### WHAT TO PRODUCE
Leave out the images and return all the data word for word.

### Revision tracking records
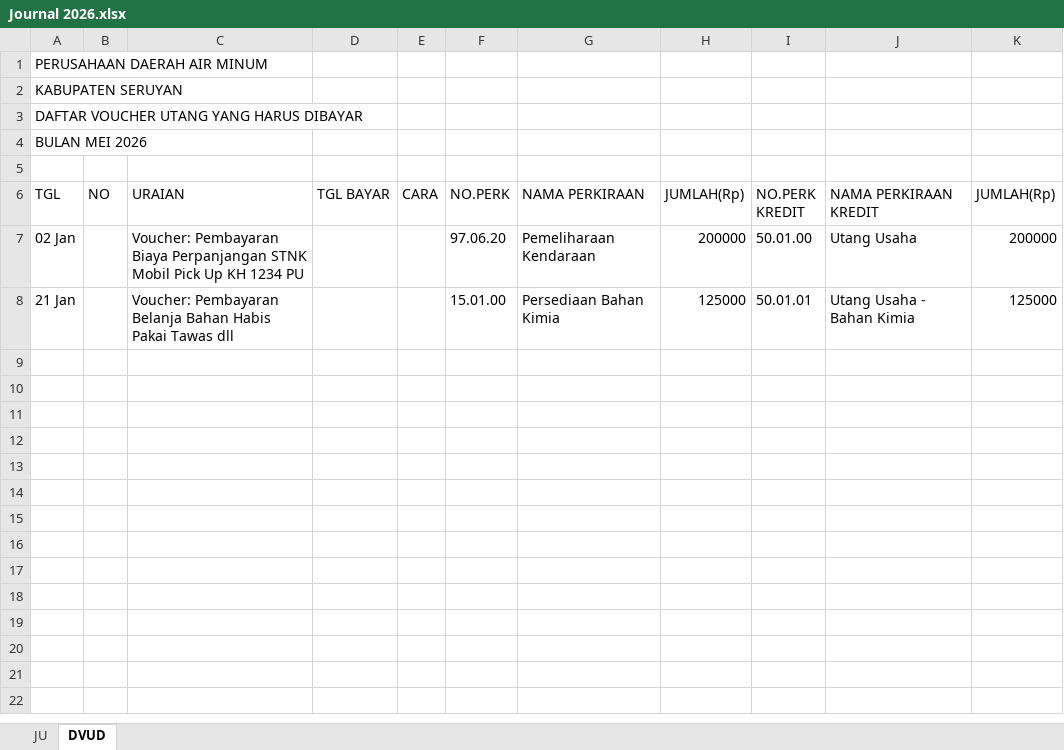
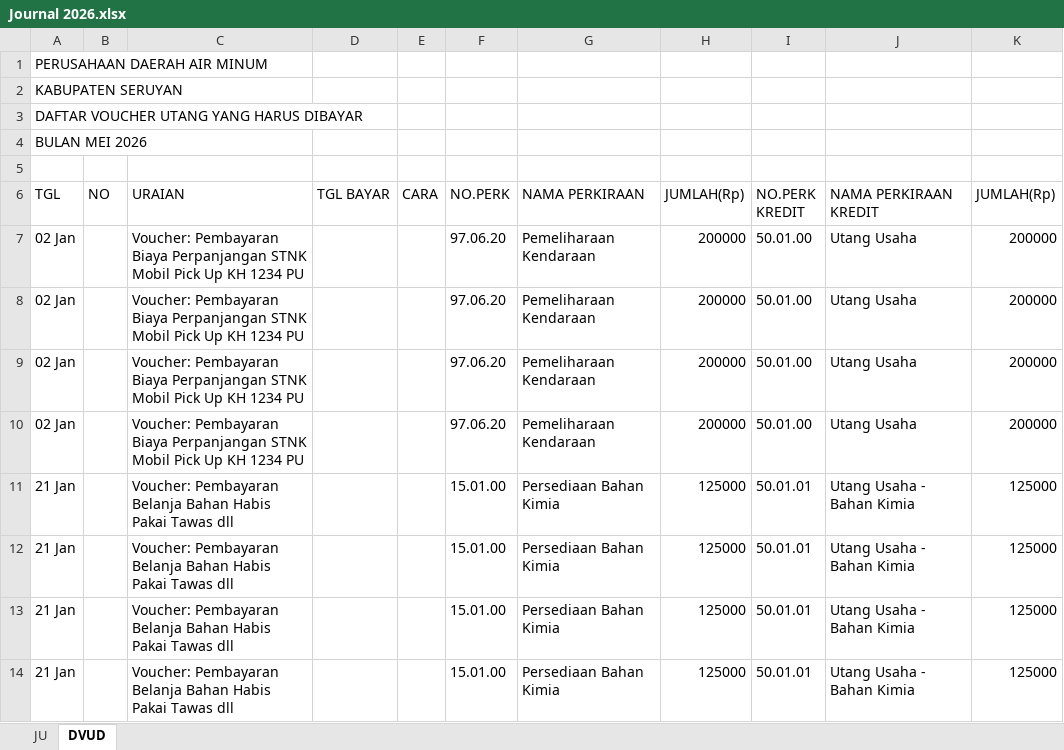
Before and after one commit to athjoes07/financial-app-pdam-seruyan, an Excel workbook: output-app/Journal 2026.xlsx, sheet DVUD, drawn as a sheet; values as stored, in another font and other column widths than the file's, no borders; the diff names each change by its address in the sheet, - before the commit and + after, or states it on an @@ line.

```diff
--- a/output-app/Journal 2026.xlsx (sheet DVUD)
+++ b/output-app/Journal 2026.xlsx (sheet DVUD)
+row 8: 02 Jan |  | Voucher: Pembayaran Biaya Perpanjangan STNK Mobil Pick Up KH 1234 PU |  |  | 97.06.20 | Pemeliharaan Kendaraan | 200000 | 50.01.00 | Utang Usaha | 200000
+row 9: 02 Jan |  | Voucher: Pembayaran Biaya Perpanjangan STNK Mobil Pick Up KH 1234 PU |  |  | 97.06.20 | Pemeliharaan Kendaraan | 200000 | 50.01.00 | Utang Usaha | 200000
+row 10: 02 Jan |  | Voucher: Pembayaran Biaya Perpanjangan STNK Mobil Pick Up KH 1234 PU |  |  | 97.06.20 | Pemeliharaan Kendaraan | 200000 | 50.01.00 | Utang Usaha | 200000
+row 11: 21 Jan |  | Voucher: Pembayaran Belanja Bahan Habis Pakai Tawas dll |  |  | 15.01.00 | Persediaan Bahan Kimia | 125000 | 50.01.01 | Utang Usaha - Bahan Kimia | 125000
+row 12: 21 Jan |  | Voucher: Pembayaran Belanja Bahan Habis Pakai Tawas dll |  |  | 15.01.00 | Persediaan Bahan Kimia | 125000 | 50.01.01 | Utang Usaha - Bahan Kimia | 125000
+row 13: 21 Jan |  | Voucher: Pembayaran Belanja Bahan Habis Pakai Tawas dll |  |  | 15.01.00 | Persediaan Bahan Kimia | 125000 | 50.01.01 | Utang Usaha - Bahan Kimia | 125000
```
Also changed, not shown: sheet JU, output-app/BUKU BESAR 2026.xlsx, output-app/Neraca Lajur 2026.xlsx, 2 other files.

### TASK RESULT
Before and after one commit to athjoes07/financial-app-pdam-seruyan, an Excel workbook: output-app/Journal 2026.xlsx, sheet DVUD, drawn as a sheet; values as stored, in another font and other column widths than the file's, no borders; the diff names each change by its address in the sheet, - before the commit and + after, or states it on an @@ line.

```diff
--- a/output-app/Journal 2026.xlsx (sheet DVUD)
+++ b/output-app/Journal 2026.xlsx (sheet DVUD)
+row 8: 02 Jan |  | Voucher: Pembayaran Biaya Perpanjangan STNK Mobil Pick Up KH 1234 PU |  |  | 97.06.20 | Pemeliharaan Kendaraan | 200000 | 50.01.00 | Utang Usaha | 200000
+row 9: 02 Jan |  | Voucher: Pembayaran Biaya Perpanjangan STNK Mobil Pick Up KH 1234 PU |  |  | 97.06.20 | Pemeliharaan Kendaraan | 200000 | 50.01.00 | Utang Usaha | 200000
+row 10: 02 Jan |  | Voucher: Pembayaran Biaya Perpanjangan STNK Mobil Pick Up KH 1234 PU |  |  | 97.06.20 | Pemeliharaan Kendaraan | 200000 | 50.01.00 | Utang Usaha | 200000
+row 11: 21 Jan |  | Voucher: Pembayaran Belanja Bahan Habis Pakai Tawas dll |  |  | 15.01.00 | Persediaan Bahan Kimia | 125000 | 50.01.01 | Utang Usaha - Bahan Kimia | 125000
+row 12: 21 Jan |  | Voucher: Pembayaran Belanja Bahan Habis Pakai Tawas dll |  |  | 15.01.00 | Persediaan Bahan Kimia | 125000 | 50.01.01 | Utang Usaha - Bahan Kimia | 125000
+row 13: 21 Jan |  | Voucher: Pembayaran Belanja Bahan Habis Pakai Tawas dll |  |  | 15.01.00 | Persediaan Bahan Kimia | 125000 | 50.01.01 | Utang Usaha - Bahan Kimia | 125000
```
Also changed, not shown: sheet JU, output-app/BUKU BESAR 2026.xlsx, output-app/Neraca Lajur 2026.xlsx, 2 other files.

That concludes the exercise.